The 2015 Jeep Grand Cherokee that rolled backward down a driveway and killed the actor Anton Yelchin early Sunday was a model that Fiat Chrysler has recalled for a gearshift issue that has confused drivers, leading them to accidentally leave the car in neutral when they think it is safely in park.
Los Angeles Police investigators and the carmaker said on Monday that it was too soon to determine the cause of the accident. But Mr. Yelchin was killed after he got out of his Jeep and it rolled down his steep driveway, crushing him against a concrete-reinforced mailbox, a police spokeswoman, Liliana Preciado, said.
Ms. Preciado said she did not know if the vehicle’s transmission was in neutral. But Mr. Yelchin’s Jeep was part of a recall by Fiat Chrysler in April of almost 812,000 vehicles including the 2014 and 2015 Grand Cherokee models. That recall was prompted by an investigation by the National Highway Traffic Safety Administration, after complaints by car owners and reports of dozens of related injuries.
Fiat Chrysler has been a prime target of the government’s efforts to penalize automakers for lax safety practices. Last year, federal regulators accused Fiat Chrysler of failing to conduct recalls and complete repairs in a timely fashion, and hit the company with $105 million in penalties.
The safety administration released a statement Monday evening saying, “This the first fatality we’re aware of that may be related to this safety defect and vehicle recall.”
The regulator also said it was “in contact with local authorities and Fiat Chrysler to understand all of the facts related to this tragic crash, including whether or not this was caused by the current issue under recall.” And it urged owners to “take extra care to make sure their car is in park and turned completely off before exiting” until their vehicles can be fixed.
It was not yet known whether Mr. Yelchin had been aware of that recall or the issue, for which the company has not yet come up with a remedy.
The affected vehicles, which also include 2012-14 Dodge Chargers and Chrysler 300s, use an unconventional lever to shift the automatic transmission.
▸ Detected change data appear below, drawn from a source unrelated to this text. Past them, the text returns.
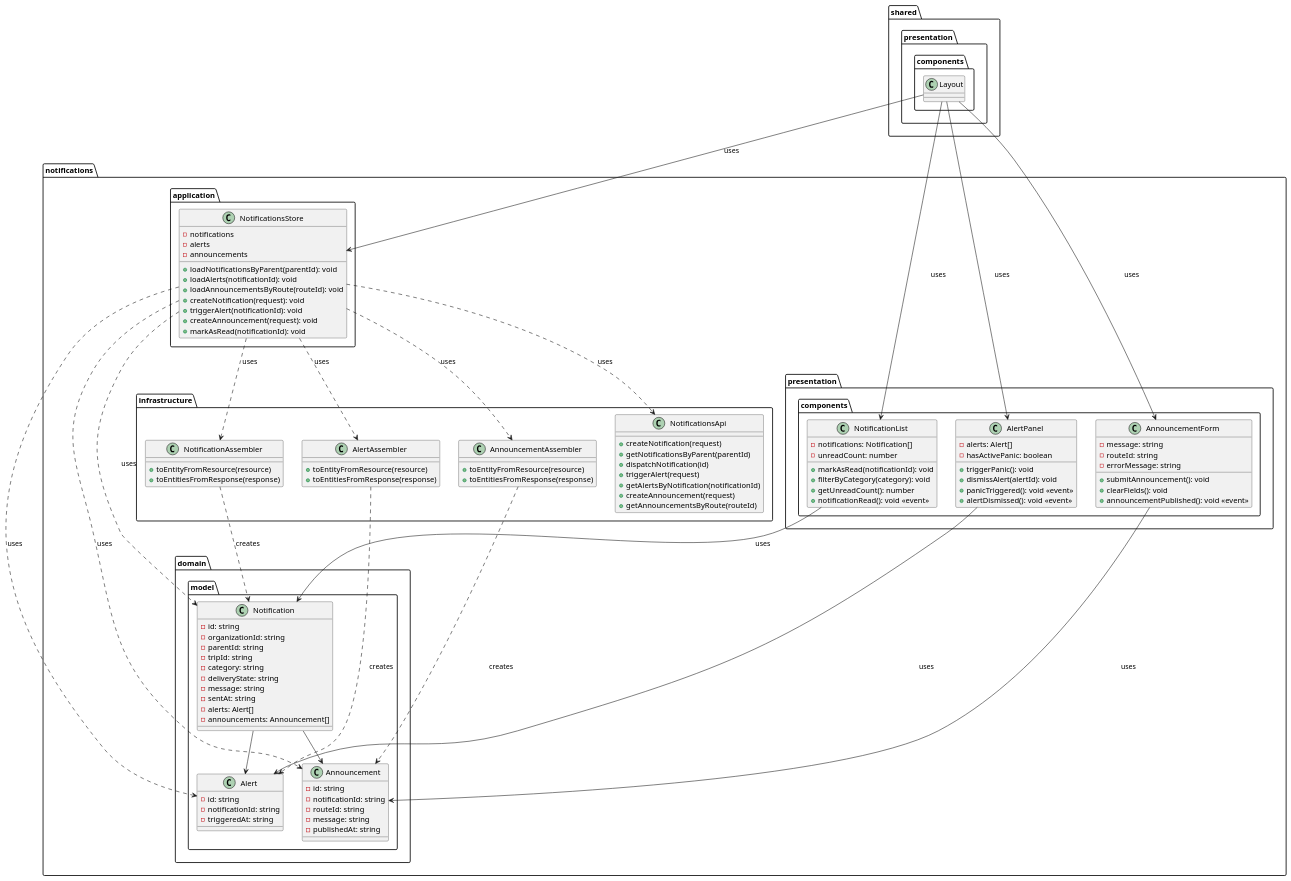
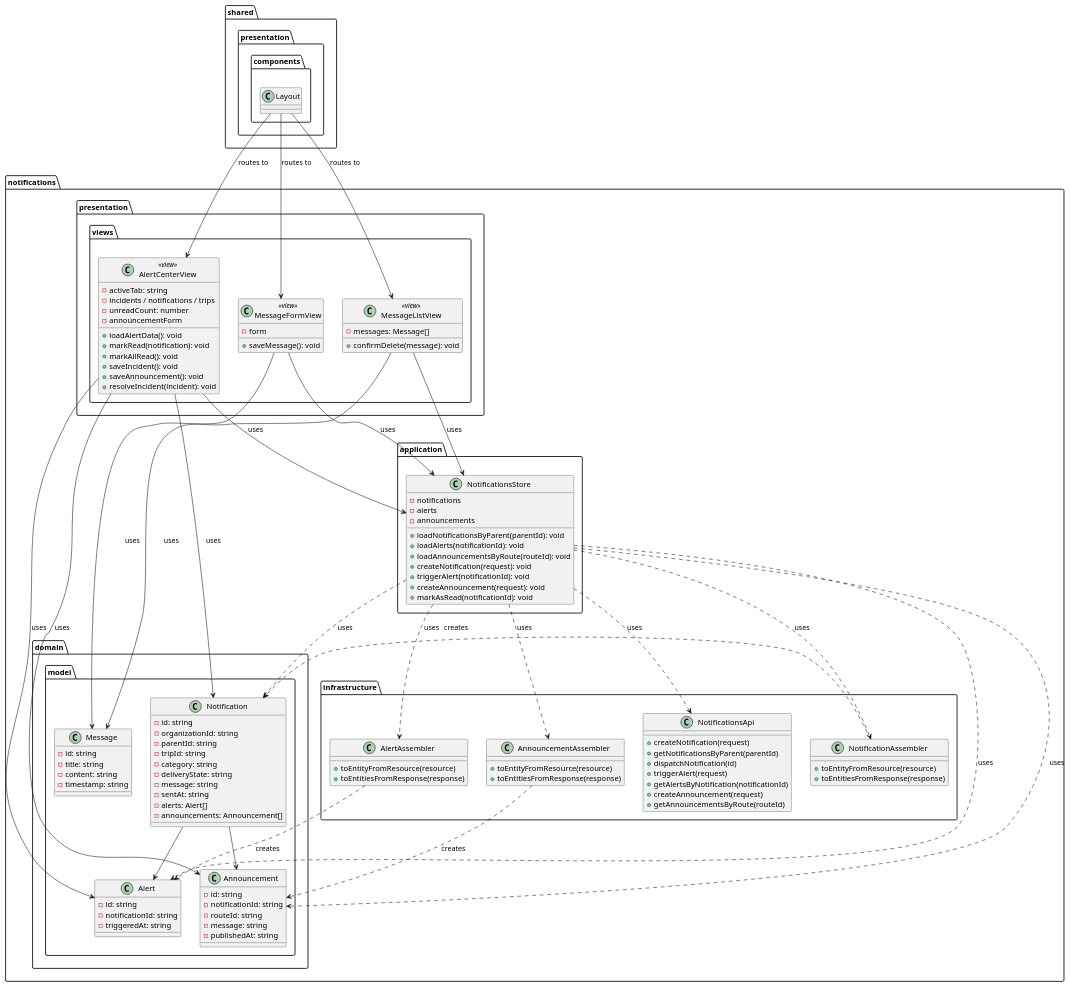
One commit to upc-pre-202610-1asi0730-12053-powertech/saferoute-webapp changed the diagram in saferoute/docs/vue-saferoute-notifications.puml. Above: the diagram before and after it, drawn with PlantUML. The commit also changed 5 other files, not shown here.

Commit message:
docs: update diagrams

```diff
--- a/saferoute/docs/vue-saferoute-notifications.puml
+++ b/saferoute/docs/vue-saferoute-notifications.puml
@@ -1,123 +1,129 @@
 @startuml
 skinparam monochrome false
 
 package "notifications.domain.model" {
   class Notification {
     - id: string
     - organizationId: string
     - parentId: string
     - tripId: string
     - category: string
     - deliveryState: string
     - message: string
     - sentAt: string
     - alerts: Alert[]
     - announcements: Announcement[]
   }
   class Alert {
     - id: string
     - notificationId: string
     - triggeredAt: string
   }
   class Announcement {
     - id: string
     - notificationId: string
     - routeId: string
     - message: string
     - publishedAt: string
+  }
+  class Message {
+    - id: string
+    - title: string
+    - content: string
+    - timestamp: string
   }
 }
 
 package "notifications.application" {
   class NotificationsStore {
     - notifications
     - alerts
     - announcements
     + loadNotificationsByParent(parentId): void
     + loadAlerts(notificationId): void
     + loadAnnouncementsByRoute(routeId): void
     + createNotification(request): void
     + triggerAlert(notificationId): void
     + createAnnouncement(request): void
     + markAsRead(notificationId): void
   }
 }
 
 package "notifications.infrastructure" {
   class NotificationsApi {
     + createNotification(request)
     + getNotificationsByParent(parentId)
     + dispatchNotification(id)
     + triggerAlert(request)
     + getAlertsByNotification(notificationId)
     + createAnnouncement(request)
     + getAnnouncementsByRoute(routeId)
   }
   class NotificationAssembler {
     + toEntityFromResource(resource)
     + toEntitiesFromResponse(response)
   }
   class AlertAssembler {
     + toEntityFromResource(resource)
     + toEntitiesFromResponse(response)
   }
   class AnnouncementAssembler {
     + toEntityFromResource(resource)
     + toEntitiesFromResponse(response)
   }
 }
 
-package "notifications.presentation.components" {
-  class NotificationList {
-    - notifications: Notification[]
+package "notifications.presentation.views" {
+  class AlertCenterView <<view>> {
+    - activeTab: string
+    - incidents / notifications / trips
     - unreadCount: number
-    + markAsRead(notificationId): void
-    + filterByCategory(category): void
-    + getUnreadCount(): number
-    + notificationRead(): void <<event>>
+    - announcementForm
+    + loadAlertData(): void
+    + markRead(notification): void
+    + markAllRead(): void
+    + saveIncident(): void
+    + saveAnnouncement(): void
+    + resolveIncident(incident): void
   }
-  class AlertPanel {
-    - alerts: Alert[]
-    - hasActivePanic: boolean
-    + triggerPanic(): void
-    + dismissAlert(alertId): void
-    + panicTriggered(): void <<event>>
-    + alertDismissed(): void <<event>>
+  class MessageListView <<view>> {
+    - messages: Message[]
+    + confirmDelete(message): void
   }
-  class AnnouncementForm {
-    - message: string
-    - routeId: string
-    - errorMessage: string
-    + submitAnnouncement(): void
-    + clearFields(): void
-    + announcementPublished(): void <<event>>
+  class MessageFormView <<view>> {
+    - form
+    + saveMessage(): void
   }
 }
 
 ' ─── Referencias a otros paquetes ────────────────────────────────────────────
 package "shared.presentation.components" {
   class Layout {
   }
 }
 
 Notification --> Alert
 Notification --> Announcement
 NotificationsStore ..> "notifications.domain.model.Notification" : uses
 NotificationsStore ..> "notifications.domain.model.Alert" : uses
 NotificationsStore ..> "notifications.domain.model.Announcement" : uses
 NotificationsStore ..> "notifications.infrastructure.NotificationsApi" : uses
 NotificationsStore ..> "notifications.infrastructure.NotificationAssembler" : uses
 NotificationsStore ..> "notifications.infrastructure.AlertAssembler" : uses
 NotificationsStore ..> "notifications.infrastructure.AnnouncementAssembler" : uses
 NotificationAssembler ..> "notifications.domain.model.Notification" : creates
 AlertAssembler ..> "notifications.domain.model.Alert" : creates
 AnnouncementAssembler ..> "notifications.domain.model.Announcement" : creates
-NotificationList --> "notifications.domain.model.Notification" : uses
-AlertPanel --> "notifications.domain.model.Alert" : uses
-AnnouncementForm --> "notifications.domain.model.Announcement" : uses
-Layout --> NotificationList : uses
-Layout --> AlertPanel : uses
-Layout --> AnnouncementForm : uses
-Layout --> NotificationsStore : uses
+AlertCenterView --> "notifications.domain.model.Notification" : uses
+AlertCenterView --> "notifications.domain.model.Alert" : uses
+AlertCenterView --> "notifications.domain.model.Announcement" : uses
+Layout --> AlertCenterView : routes to
+Layout --> MessageListView : routes to
+Layout --> MessageFormView : routes to
+AlertCenterView --> NotificationsStore : uses
+MessageListView --> "notifications.domain.model.Message" : uses
+MessageFormView --> "notifications.domain.model.Message" : uses
+MessageListView --> NotificationsStore : uses
+MessageFormView --> NotificationsStore : uses
 
 @enduml
```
Instead of moving to a different position with each gear, the lever returns to a center position. The driver must look at the shifter to make sure the proper gear is selected.
“Drivers erroneously concluding that their vehicle transmission is in the park position may be struck by the vehicle and injured,” the automaker said in a May report to federal regulators about the problem.
In a statement on Monday, Fiat Chrysler said that it would be premature to speculate on the cause, but that officials “will be conducting a thorough investigation of this tragic incident.” The automaker also said it “extends its deepest sympathies to the family and friends of Mr. Yelchin.”
When the recall was announced earlier this year, the automaker said it was aware of 41 injuries related to the gear shift problem.
After the April recall, Fiat Chrysler said in a notice sent to owners that “a permanent remedy for this condition is currently under development” and that the automaker hoped to “finalize” it by the fourth quarter. It warned owners, in the meantime, to use the parking brake and to always check to make sure the vehicle was in the correct gear.
Since the recall was announced, the agency has received at least eight additional complaints from owners of Grand Cherokees who said their vehicles had rolled away and crashed, although no injuries were reported.
This month, an owner from Bowling Green, Ky., wrote to the National Highway Traffic Safety Administration to report an incident in which his wife got out of the Jeep to take their 3-year-old child out of the back seat “and the Jeep began to roll away.”
According to the owner’s account: “She ran and jumped into the driver’s seat to stop it and in the process her foot slipped from the brake to the gas pedal, driving the car through a house. Significant damage was done to the vehicle and the home, but no one was injured.”
Until repairs are made, Fiat Chrysler should tell owners not to drive the vehicles and should provide loaner vehicles, Clarence Ditlow, the executive director of the Center for Auto Safety, a consumer advocacy group, said on Monday.